Research has shown that the repetitive nature of the news cycle amplifies garden-variety nervousness and gives passengers a skewed impression of relative danger. Luckily, the facts remain the same. Commercial flight is safer now than it has ever been in history and your odds of being in an airplane crash are extremely small. If you’re a nervous flyer, you’ll want to review our five simple tips for counteracting flight anxiety:

1. Trust the industry.

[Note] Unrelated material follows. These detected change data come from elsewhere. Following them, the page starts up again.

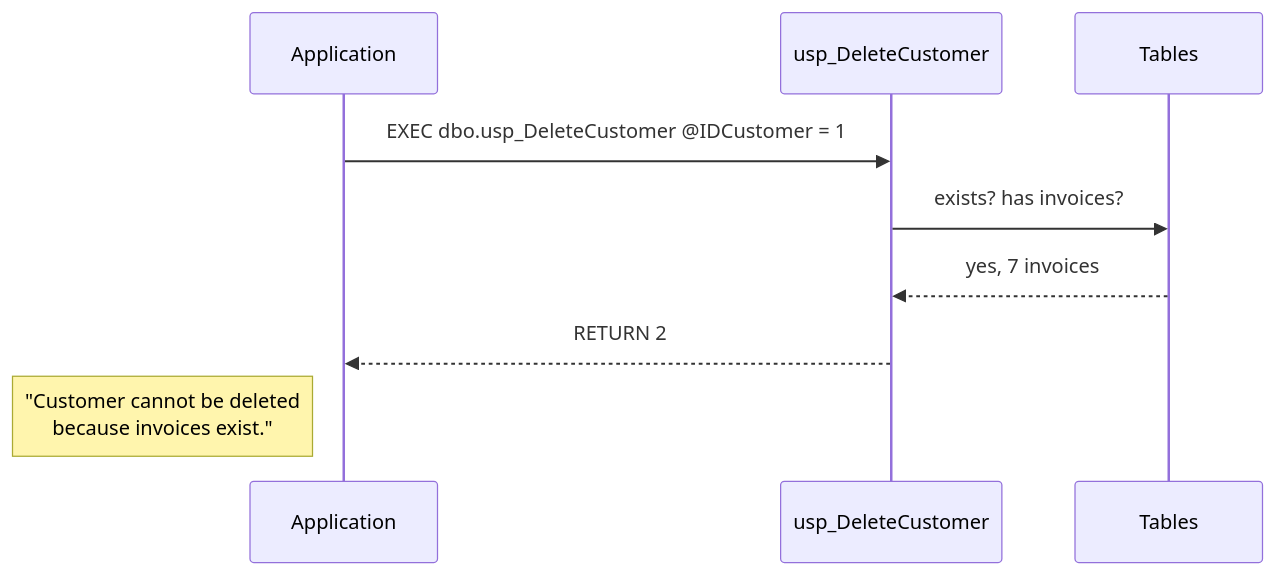
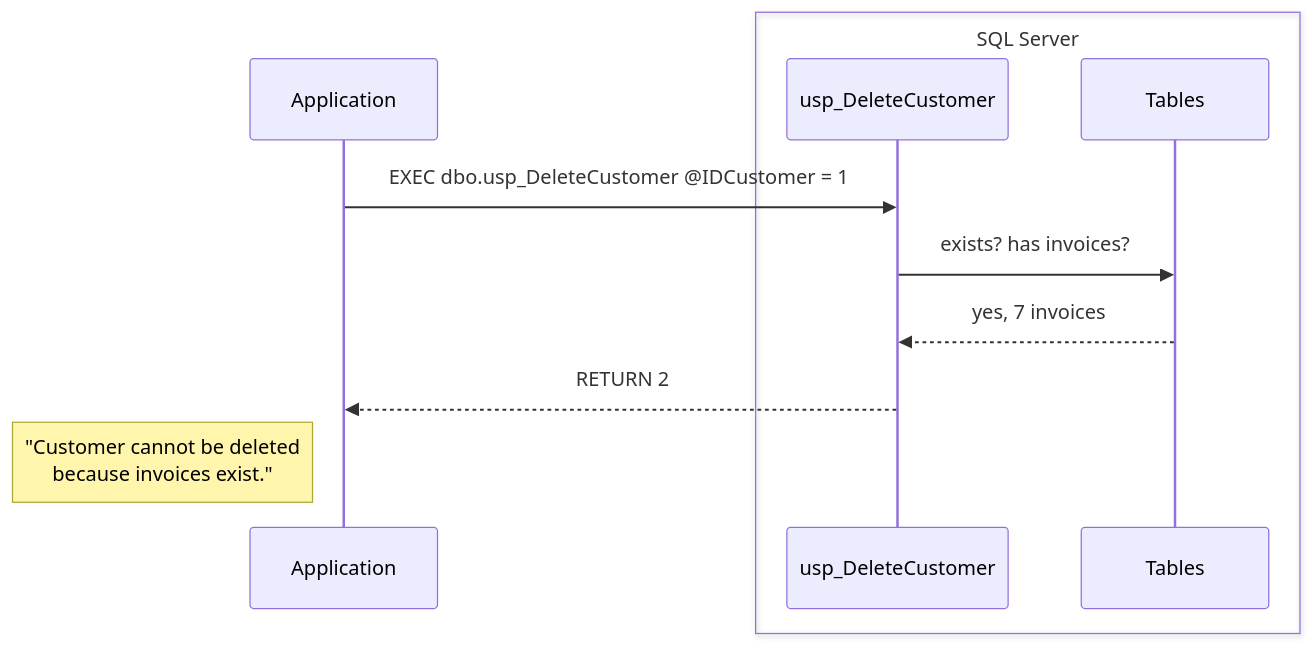
Before and after one commit to tjovic/database-design-labs-public: the second of 4 diagrams in labs/lab07-crud-operations.md, drawn with Mermaid. The commit also changed other lines of this file, not shown here.

````diff
--- a/labs/lab07-crud-operations.md
+++ b/labs/lab07-crud-operations.md
@@ -109,11 +111,13 @@
 ```mermaid
 sequenceDiagram
     participant A as Application
-    participant P as usp_DeleteCustomer
-    participant T as Tables
+    box SQL Server
+        participant P as usp_DeleteCustomer
+        participant T as Tables
+    end
     A->>P: EXEC dbo.usp_DeleteCustomer @IDCustomer = 1
     P->>T: exists? has invoices?
     T-->>P: yes, 7 invoices
     P-->>A: RETURN 2
     Note left of A: "Customer cannot be deleted<br/>because invoices exist."
 ```
````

The truth is that a lot of flying anxiety is projecting and misplacing fears. Your worries are probably not based on whether or not you’re actually safe in your seat in an airplane (in the highly capable hands of the flight crew), but rather the incidental inconveniences and discomforts that disrupt your personal “control” instrument panel. An economy seat in 2014 is not going to be relaxing and comfortable in the manner that you are probably accustomed to at home. Even our most seasoned travelers over here at CheapAir headquarters don’t deny that the seats in coach are often cramped. Some of us even have mild claustrophobia, which, lets face it, can be exacerbated by sitting knee to knee with a couple of strangers on a full flight. It may take a little preflight concentration/meditation, but if you can manage to isolate your feelings of discomfort and loss of control, you’ll be able to better manage those feelings and separate them from feeling unsafe.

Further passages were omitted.